The smart home doesn’t always feel smart. I test a lot of devices for a living, and they take a lot of babysitting and steps to do everything you want. Whether you’re setting up skills on an Alexa speaker or getting your smart lights on the right schedule–shout-out to Daylight Savings for ruining my existing one—it takes work.

While the Yale Approach Lock still has plenty of hassle (Physical install! Accessory calibration! App setup!), its ability to unlock all by itself when it senses you’ve arrived home feels actually smart. It’s all done within the Yale app, with the help of your phone’s location. As someone whose arms are often full of toddler things (Why are his shoes never on his feet?), it’s been a relief to just walk up and not worry about what pocket my keys ended up in after leaving the parking lot.
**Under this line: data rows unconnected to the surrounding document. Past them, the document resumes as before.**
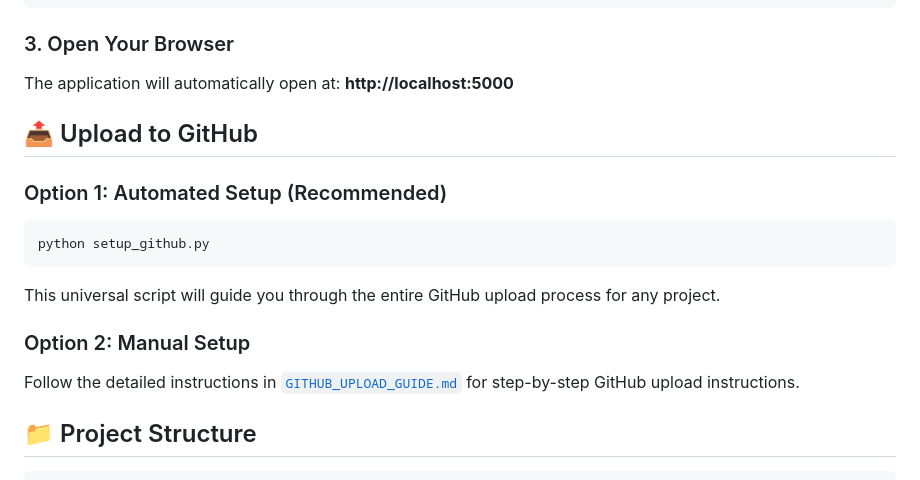
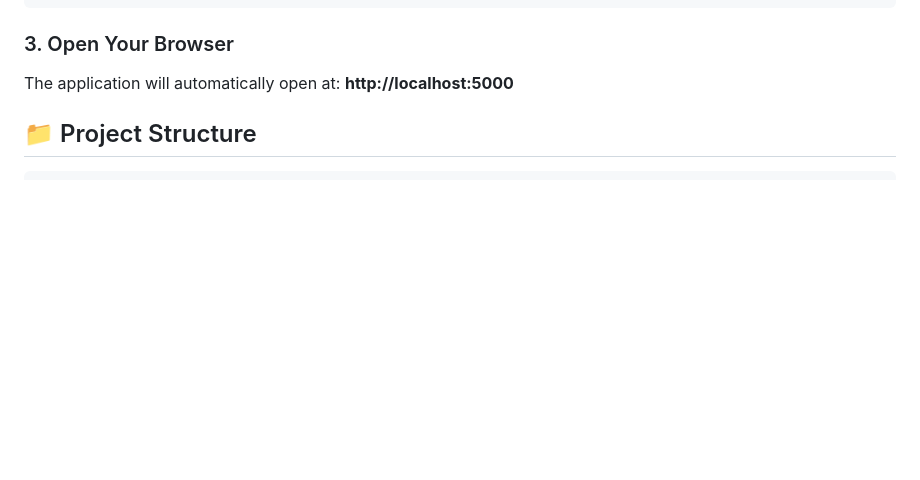
Before and after one commit to DurveshChavan/image_recognizer_AI, a Markdown page: README.md, the part around the change. Drawn GitHub-style; blank space fills up the shorter version.

Commit message:
Removed Git Guide

````diff
--- a/README.md
+++ b/README.md
@@ -25,17 +25,6 @@ python start.py
 
 ### 3. Open Your Browser
 The application will automatically open at: **http://localhost:5000**
-
-## 📤 Upload to GitHub
-
-### Option 1: Automated Setup (Recommended)
-```bash
-python setup_github.py
-```
-This universal script will guide you through the entire GitHub upload process for any project.
-
-### Option 2: Manual Setup
-Follow the detailed instructions in [`GITHUB_UPLOAD_GUIDE.md`](GITHUB_UPLOAD_GUIDE.md) for step-by-step GitHub upload instructions.
 
 ## 📁 Project Structure
 
````
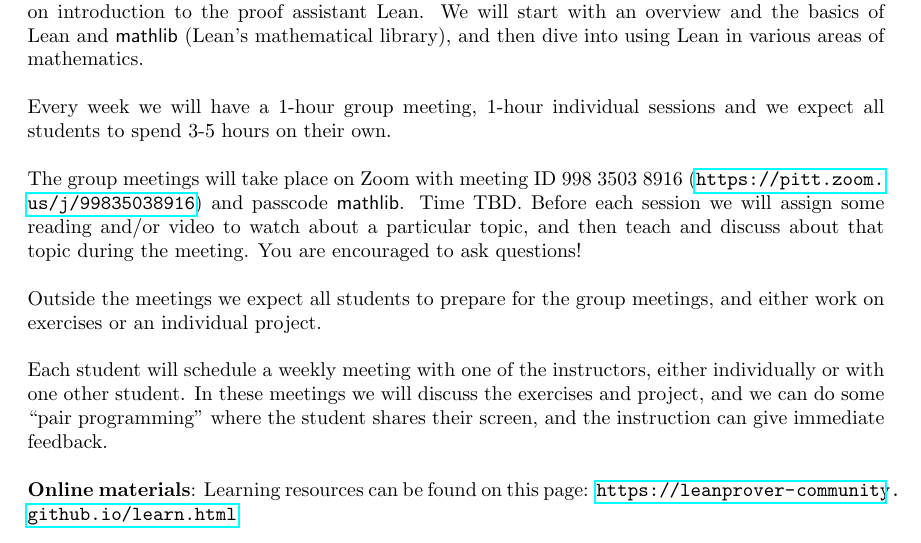
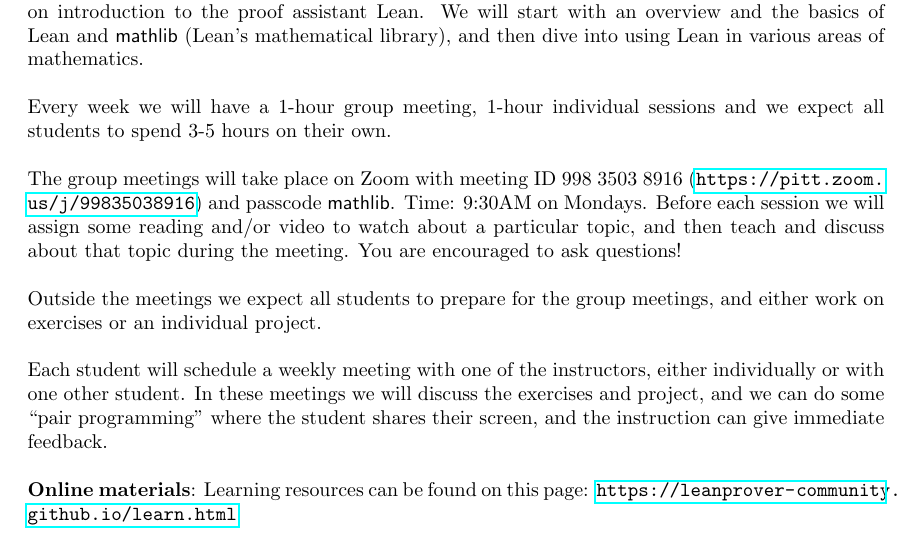
Before and after one commit to fpvandoorn/Harvard-tutoring, a LaTeX document (syllabus.tex): part of the page, cut so that both start at the same text. Compiled offline with pdfLaTeX.

Commit message:
add time

```diff
--- a/syllabus.tex
+++ b/syllabus.tex
@@ -26,7 +26,7 @@ This will be an 8-week course in February--April where we will give an hands-on
 
 Every week we will have a 1-hour group meeting, 1-hour individual sessions and we expect all students to spend 3-5 hours on their own.
 
-The group meetings will take place on Zoom with meeting ID 998 3503 8916 (\url{https://pitt.zoom.us/j/99835038916}) and passcode \textsf{mathlib}. Time TBD. Before each session we will assign some reading and/or video to watch about a particular topic, and then teach and discuss about that topic during the meeting. You are encouraged to ask questions!
+The group meetings will take place on Zoom with meeting ID 998 3503 8916 (\url{https://pitt.zoom.us/j/99835038916}) and passcode \textsf{mathlib}. Time: 9:30AM on Mondays. Before each session we will assign some reading and/or video to watch about a particular topic, and then teach and discuss about that topic during the meeting. You are encouraged to ask questions!
 
 Outside the meetings we expect all students to prepare for the group meetings, and either work on exercises or an individual project.
 
```
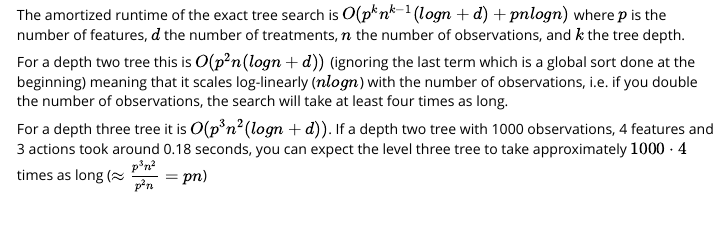
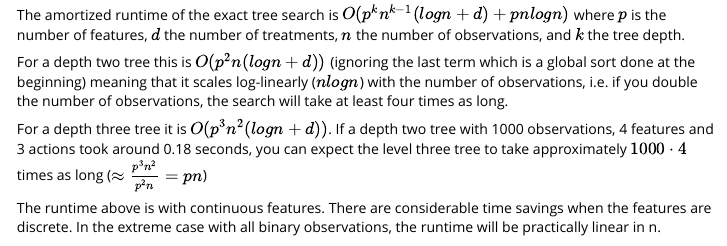
Before and after one commit to grf-labs/policytree, an R Markdown document (vignettes/policytree.Rmd): the page in a window 1100 px wide, from 5430 px down. Rendered offline with R 4.5, knitr and Pandoc, with nearby package versions; some code elsewhere in the file could not run offline.

Commit message:
Add note on runtime with discrete X

```diff
--- a/vignettes/policytree.Rmd
+++ b/vignettes/policytree.Rmd
@@ -138,3 +138,6 @@ For a depth two tree this is $O(p^2 n (log n + d))$ (ignoring the last term whic
 For a depth three tree it is $O(p^3 n^2 (log n + d))$. If a depth two tree with 1000 observations, 4 features and 3 actions took around 0.18 seconds, you can
 expect the level three tree to take approximately $1000\cdot 4$ times as long ($\approx
 \frac{p^3n^2}{p^2n}=pn$)
+
+The runtime above is with continuous features. There are considerable time savings when the features are
+discrete. In the extreme case with all binary observations, the runtime will be practically linear in n.
```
Slick Setup

Left Hand holding white packaging of electrical components. Right Hand holding a keypad and batteries

Photograph: Nena Farrell

Installing the Yale Approach was easy, thanks to the short video clips and steps inside the app to guide you through installation. Since you’ll remove part of your existing lock, I recommend having a sandwich bag handy in case you want to use it again in the future (or need to put it back when you move out, like I will). It took me about 10 minutes, including video-watching time.

You’ll also be prompted to set up the included Yale Connect Wi-Fi Bridge and Door Status at this time. The Wi-Fi Bridge will look familiar if you’ve ever used an August Lock (8/10, WIRED Recommends). (Yale bought August in 2017 and now uses the same Wi-Fi connectors.) The little white square sits in a nearby outlet and connects via Bluetooth to the lock, and then connects the lock to Wi-Fi. The Yale Approach didn’t like my outlet location, which was around a corner about 3 feet away, and told me so during setup, but it’s worked perfectly fine.

Meanwhile, the Door Status lets the Yale app tell you whether the door is shut, along with whether it’s locked. It works great and is easy to pop onto your door frame, since it’s just a little sensor you’ll line up with the lock. Especially since I have a door that resists shutting, I love that I can use the Yale to check if it’s open.

Digital Keys

Black ovalshaped keypad with numbers 0 through 9

Photograph: Nena Farrell

You can choose to buy the lock with or without the keypad. The default pricing includes it, and it does pack some features I really liked, but it’s not a perfect fit to install outside every home, the way the lock is.